Donnerstag, 2. Dezember 2010

Three recent papers on chroniosuchians

Buchwitz M, Voigt S. 2010. Peculiar carapace structure of a Triassic chroniosuchian implies evolutionary shift in trunk flexibility. Journal of Vertebrate Paleontology 30: 1697-1708. [Link]

Schoch RR, Voigt S, Buchwitz M. 2010. A chroniosuchid from the Triassic of Kyrgyzstan and analysis of chroniosuchian relationships. Zoological Journal of the Linnaean Society 160: 515-530. [Link]

Klembara J, Clack J, Čerňanský A. 2010. The anatomy of palate of Chroniosaurus dongusensis (Chroniosuchia, Chroniosuchidae) from the Upper Permian of Russia. Palaeontology 53: 1147-1153. [Link]

The redescription of the Chroniosaurus dongusensis palate by Klembara and colleagues adds further data to the morphological dataset provided by Clack and Klembara (2009) in their revision of C. dongusensis on the basis of a new specimen (which is the most complete of any yet known chroniosuchian). According to the updated phylogenetic analysis from the 2010 paper Chroniosaurus as the only included chroniosuchian taxon formed the sister group of embolomeres.

Schoch and colleagues (me included) describe Madygenerpeton pustulatus, a new species of chroniosuchians from the Middle to Late Triassic of Central Asia with a highly derived skull morphology and a carapace that was chroniosuchid-like in many aspects. The find shows that one lineage of chroniosuchids survived the Permian-Triassic boundary (by 20 or so million years).

The authors discuss characteristics uniting chroniosuchians with "higher reptiliomorphs" and unlike the approach of Klembara and colleagues their cladistic analysis, which includes five chroniosuchian taxa, results in a position of chroniosuchians somewhat closer to amniotes than to embolomeres. Chroniosaurus comes out as the closest relative of Madygenerpeton (both share the characteristic ornamentation of the skull and osteoderms besides other features).

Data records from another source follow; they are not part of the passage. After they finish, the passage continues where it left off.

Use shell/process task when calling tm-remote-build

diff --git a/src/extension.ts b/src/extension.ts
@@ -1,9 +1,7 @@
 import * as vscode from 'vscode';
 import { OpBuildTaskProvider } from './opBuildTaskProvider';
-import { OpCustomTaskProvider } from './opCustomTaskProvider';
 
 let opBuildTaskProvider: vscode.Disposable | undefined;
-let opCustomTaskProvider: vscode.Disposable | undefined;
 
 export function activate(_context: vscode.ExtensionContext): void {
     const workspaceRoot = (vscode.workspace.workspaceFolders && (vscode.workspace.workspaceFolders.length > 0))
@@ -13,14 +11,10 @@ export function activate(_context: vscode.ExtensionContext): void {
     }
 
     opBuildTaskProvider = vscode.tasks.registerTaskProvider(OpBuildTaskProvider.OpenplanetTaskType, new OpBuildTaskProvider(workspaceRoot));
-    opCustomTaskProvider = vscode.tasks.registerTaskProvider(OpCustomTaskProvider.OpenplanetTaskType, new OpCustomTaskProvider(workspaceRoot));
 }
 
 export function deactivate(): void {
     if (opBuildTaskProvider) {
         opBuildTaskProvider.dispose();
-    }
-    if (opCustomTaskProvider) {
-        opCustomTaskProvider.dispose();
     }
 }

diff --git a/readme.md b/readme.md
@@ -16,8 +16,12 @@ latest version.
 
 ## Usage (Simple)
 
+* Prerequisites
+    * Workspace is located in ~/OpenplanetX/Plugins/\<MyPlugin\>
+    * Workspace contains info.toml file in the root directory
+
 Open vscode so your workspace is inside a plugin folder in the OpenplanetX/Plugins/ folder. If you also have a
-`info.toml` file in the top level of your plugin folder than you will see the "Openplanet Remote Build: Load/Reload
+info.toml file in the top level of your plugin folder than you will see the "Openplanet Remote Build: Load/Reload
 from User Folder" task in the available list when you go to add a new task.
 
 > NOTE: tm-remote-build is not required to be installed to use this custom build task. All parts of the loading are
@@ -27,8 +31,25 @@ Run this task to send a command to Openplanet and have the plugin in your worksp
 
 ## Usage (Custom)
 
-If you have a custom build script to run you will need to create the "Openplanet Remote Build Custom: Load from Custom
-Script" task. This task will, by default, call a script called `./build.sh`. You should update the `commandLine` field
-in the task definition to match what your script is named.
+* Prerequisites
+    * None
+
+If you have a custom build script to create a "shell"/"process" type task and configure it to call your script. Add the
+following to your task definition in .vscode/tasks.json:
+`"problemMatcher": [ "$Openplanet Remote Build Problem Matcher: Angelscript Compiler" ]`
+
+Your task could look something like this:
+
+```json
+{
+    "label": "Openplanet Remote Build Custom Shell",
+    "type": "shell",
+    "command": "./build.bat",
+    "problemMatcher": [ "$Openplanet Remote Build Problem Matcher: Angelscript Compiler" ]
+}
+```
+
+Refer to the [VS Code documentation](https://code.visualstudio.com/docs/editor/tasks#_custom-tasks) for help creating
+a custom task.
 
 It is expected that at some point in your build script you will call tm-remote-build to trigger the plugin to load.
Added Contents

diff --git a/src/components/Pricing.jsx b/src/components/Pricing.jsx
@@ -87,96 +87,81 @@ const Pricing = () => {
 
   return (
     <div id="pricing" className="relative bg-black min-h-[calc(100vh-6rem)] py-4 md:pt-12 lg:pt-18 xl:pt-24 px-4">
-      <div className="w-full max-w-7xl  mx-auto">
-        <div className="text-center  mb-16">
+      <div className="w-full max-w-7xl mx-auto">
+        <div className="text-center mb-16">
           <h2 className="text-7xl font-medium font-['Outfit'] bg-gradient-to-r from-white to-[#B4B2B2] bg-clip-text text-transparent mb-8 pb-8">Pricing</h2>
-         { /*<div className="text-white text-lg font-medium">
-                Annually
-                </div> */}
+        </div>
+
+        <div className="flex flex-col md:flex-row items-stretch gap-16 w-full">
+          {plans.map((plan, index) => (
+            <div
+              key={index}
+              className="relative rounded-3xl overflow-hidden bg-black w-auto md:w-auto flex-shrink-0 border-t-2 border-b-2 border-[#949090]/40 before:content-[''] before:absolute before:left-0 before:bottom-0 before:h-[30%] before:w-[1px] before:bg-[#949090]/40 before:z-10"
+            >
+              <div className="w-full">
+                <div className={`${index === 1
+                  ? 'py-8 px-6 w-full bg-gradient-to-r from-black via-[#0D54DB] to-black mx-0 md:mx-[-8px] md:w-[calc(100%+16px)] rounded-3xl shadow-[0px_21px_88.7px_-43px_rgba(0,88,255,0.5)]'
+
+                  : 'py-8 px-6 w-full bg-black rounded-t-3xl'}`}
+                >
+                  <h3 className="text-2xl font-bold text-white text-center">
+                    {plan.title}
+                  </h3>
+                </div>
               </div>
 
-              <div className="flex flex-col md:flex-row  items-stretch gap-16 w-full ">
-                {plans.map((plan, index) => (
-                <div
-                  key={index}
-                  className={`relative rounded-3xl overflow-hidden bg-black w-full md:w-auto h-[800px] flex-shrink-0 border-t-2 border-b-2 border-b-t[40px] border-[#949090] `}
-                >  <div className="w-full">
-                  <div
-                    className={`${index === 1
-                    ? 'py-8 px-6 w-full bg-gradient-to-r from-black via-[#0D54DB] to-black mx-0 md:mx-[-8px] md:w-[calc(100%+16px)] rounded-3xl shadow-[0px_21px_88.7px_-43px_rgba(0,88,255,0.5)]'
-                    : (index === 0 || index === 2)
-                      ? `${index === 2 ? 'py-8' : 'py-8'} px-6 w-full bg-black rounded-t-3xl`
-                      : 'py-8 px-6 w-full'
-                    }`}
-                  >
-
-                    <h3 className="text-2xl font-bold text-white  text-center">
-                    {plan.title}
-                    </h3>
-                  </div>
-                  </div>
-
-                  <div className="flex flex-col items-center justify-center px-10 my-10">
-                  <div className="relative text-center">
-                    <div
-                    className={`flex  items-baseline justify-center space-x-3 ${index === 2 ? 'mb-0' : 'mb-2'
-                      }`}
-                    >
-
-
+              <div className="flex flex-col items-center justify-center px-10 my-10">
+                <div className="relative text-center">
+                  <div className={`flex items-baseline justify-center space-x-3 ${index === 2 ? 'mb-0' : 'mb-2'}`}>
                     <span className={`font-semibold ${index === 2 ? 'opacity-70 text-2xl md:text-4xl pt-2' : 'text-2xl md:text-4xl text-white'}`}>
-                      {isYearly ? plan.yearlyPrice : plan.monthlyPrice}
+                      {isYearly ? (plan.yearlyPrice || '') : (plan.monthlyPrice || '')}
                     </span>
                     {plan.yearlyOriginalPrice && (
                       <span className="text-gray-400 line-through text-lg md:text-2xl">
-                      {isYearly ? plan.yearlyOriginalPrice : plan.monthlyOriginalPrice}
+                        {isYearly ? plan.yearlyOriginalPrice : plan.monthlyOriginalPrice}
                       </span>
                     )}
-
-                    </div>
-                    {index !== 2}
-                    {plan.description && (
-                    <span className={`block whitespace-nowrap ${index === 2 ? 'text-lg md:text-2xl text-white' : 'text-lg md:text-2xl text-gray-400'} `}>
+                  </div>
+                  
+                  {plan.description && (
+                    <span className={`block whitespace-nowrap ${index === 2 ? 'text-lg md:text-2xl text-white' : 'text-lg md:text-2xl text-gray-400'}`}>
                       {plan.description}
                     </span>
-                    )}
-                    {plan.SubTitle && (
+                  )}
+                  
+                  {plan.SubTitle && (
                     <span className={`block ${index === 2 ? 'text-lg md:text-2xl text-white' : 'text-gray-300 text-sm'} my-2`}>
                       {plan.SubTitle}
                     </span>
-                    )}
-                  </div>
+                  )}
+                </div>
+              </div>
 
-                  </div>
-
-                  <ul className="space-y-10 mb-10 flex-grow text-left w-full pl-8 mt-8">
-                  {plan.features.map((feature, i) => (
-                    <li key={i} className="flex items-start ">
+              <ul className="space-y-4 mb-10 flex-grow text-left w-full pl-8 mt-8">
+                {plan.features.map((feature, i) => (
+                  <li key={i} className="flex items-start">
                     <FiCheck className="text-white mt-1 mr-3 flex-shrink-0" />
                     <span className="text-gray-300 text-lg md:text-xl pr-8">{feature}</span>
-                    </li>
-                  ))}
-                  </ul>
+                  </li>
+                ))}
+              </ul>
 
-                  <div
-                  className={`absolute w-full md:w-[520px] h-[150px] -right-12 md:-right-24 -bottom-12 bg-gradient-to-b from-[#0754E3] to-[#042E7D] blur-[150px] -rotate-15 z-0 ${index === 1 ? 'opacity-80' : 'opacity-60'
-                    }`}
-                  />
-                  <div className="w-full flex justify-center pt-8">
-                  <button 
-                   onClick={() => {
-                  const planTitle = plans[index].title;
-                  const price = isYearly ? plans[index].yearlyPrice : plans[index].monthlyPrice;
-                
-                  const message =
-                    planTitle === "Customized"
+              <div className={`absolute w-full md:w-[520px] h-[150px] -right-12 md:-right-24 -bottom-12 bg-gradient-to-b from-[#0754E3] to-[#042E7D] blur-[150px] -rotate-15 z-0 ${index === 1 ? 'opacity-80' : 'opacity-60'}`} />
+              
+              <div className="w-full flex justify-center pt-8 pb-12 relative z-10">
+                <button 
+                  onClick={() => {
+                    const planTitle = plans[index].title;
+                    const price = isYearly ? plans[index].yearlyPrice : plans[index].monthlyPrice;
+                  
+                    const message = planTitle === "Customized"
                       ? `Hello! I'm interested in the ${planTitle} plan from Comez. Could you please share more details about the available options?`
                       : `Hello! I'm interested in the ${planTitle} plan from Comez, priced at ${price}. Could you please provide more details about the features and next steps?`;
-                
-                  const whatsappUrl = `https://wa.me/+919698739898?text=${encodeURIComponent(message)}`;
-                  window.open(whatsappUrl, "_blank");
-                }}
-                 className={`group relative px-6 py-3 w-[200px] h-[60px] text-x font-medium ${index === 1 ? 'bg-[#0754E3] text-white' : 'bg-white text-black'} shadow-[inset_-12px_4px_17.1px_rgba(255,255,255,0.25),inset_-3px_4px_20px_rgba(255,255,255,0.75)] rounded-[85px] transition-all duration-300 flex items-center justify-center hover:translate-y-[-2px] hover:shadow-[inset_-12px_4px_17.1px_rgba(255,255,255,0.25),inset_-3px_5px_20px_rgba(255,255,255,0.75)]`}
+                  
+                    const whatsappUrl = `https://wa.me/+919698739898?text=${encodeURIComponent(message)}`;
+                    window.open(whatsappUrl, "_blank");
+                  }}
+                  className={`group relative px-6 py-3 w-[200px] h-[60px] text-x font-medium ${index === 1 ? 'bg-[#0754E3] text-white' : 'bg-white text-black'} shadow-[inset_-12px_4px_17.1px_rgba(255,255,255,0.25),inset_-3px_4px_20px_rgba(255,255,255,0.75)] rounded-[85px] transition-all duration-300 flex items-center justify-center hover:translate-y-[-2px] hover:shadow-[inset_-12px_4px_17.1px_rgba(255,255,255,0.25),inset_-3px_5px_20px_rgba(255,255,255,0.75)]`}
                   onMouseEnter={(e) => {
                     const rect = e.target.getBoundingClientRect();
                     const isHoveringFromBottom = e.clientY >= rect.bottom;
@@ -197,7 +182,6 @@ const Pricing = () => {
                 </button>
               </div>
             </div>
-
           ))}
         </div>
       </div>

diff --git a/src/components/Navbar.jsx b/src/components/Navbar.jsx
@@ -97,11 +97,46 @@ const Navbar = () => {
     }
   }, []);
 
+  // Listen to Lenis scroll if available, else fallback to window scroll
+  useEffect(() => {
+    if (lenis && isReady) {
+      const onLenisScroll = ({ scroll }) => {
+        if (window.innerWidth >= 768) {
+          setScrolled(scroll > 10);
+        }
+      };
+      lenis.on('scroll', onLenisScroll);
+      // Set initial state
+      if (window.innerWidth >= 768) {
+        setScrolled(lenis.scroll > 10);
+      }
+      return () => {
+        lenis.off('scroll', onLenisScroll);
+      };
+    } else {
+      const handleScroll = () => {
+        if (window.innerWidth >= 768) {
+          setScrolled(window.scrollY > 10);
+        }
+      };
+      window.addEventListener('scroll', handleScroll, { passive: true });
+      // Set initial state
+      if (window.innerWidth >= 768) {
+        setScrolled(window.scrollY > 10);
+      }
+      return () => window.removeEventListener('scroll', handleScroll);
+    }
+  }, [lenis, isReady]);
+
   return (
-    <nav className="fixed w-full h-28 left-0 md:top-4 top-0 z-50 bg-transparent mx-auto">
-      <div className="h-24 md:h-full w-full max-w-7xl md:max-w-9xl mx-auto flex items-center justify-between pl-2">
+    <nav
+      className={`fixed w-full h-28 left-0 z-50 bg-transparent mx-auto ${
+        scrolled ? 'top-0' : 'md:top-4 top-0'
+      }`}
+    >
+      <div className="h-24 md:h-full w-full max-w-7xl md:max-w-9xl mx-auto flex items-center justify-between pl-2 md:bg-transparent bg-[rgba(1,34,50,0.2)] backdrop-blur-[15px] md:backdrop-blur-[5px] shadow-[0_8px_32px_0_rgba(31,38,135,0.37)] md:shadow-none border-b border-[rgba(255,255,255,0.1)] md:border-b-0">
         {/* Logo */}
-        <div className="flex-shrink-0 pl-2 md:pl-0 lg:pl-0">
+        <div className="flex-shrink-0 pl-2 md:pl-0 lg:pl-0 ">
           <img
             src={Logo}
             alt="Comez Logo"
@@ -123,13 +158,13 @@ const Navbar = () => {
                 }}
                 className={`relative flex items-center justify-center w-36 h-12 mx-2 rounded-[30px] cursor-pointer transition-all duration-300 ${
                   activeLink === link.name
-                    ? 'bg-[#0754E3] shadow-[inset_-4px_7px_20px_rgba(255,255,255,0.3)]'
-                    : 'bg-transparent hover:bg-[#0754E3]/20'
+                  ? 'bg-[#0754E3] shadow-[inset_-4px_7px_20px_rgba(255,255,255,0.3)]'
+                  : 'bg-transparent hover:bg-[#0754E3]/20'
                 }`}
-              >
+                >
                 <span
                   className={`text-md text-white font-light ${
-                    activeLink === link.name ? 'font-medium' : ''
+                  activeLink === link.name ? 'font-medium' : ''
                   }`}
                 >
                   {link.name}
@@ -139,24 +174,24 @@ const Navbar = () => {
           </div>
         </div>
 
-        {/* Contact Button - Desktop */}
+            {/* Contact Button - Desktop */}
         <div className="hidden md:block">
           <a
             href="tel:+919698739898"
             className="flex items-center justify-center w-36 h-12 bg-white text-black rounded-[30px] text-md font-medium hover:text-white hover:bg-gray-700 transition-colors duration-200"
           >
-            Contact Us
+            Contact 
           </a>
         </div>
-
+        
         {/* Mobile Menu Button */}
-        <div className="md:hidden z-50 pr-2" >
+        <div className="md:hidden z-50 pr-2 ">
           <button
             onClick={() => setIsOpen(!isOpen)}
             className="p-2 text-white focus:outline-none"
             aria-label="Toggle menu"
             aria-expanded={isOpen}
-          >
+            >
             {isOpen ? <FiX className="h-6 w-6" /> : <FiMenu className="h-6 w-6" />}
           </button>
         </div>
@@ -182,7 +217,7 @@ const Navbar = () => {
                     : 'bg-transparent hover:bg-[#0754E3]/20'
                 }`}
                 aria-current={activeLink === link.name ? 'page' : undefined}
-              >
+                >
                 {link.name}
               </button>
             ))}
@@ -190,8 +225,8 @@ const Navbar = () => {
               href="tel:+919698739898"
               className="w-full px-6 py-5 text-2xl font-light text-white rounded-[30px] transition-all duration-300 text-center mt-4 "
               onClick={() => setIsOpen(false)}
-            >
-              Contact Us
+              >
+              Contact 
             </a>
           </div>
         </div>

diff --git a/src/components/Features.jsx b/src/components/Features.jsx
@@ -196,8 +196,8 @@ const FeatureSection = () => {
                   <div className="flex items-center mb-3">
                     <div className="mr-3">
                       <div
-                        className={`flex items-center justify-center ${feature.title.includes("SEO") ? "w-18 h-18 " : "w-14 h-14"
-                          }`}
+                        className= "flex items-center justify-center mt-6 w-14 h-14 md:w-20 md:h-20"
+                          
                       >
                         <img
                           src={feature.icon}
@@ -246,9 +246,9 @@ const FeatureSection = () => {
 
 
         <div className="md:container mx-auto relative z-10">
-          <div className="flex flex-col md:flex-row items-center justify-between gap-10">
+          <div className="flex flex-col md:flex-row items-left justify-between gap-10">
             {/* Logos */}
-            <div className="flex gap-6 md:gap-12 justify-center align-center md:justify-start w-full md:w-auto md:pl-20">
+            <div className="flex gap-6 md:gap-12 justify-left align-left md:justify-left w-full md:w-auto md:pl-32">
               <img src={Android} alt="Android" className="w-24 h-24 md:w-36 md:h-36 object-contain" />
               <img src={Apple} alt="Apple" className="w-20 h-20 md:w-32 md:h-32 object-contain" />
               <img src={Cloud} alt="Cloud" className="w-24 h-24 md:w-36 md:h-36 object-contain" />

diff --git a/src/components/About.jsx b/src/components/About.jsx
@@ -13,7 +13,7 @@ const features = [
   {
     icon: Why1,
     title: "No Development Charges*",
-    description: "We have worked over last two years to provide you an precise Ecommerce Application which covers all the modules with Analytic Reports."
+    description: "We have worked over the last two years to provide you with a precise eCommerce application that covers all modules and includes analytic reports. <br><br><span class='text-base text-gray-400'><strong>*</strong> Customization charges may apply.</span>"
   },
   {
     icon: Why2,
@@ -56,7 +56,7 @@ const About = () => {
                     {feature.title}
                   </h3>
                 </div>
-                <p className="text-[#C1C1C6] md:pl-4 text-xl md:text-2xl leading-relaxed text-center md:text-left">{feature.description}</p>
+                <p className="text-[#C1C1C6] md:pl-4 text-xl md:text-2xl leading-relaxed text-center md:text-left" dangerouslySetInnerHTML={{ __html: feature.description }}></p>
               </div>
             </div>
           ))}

Buchwitz & Voigt consider the functionality of chroniosuchian carapaces, comparing them to archosaur osteoderm systems. They argue that chroniosuchian carapaces basically served terrestrial locomotion but that the higher lateral flexibility of the Madygenerpeton osteoderm system was linked to a secondary increase in undulation swimming capability.

Clack JA, Klembara J. 2009. An articulated specimen of Chroniosaurus dongusensis, and the morphology and relationships of the chroniosuchids. Special Papers in Palaeontology 81: 15-42. [Link]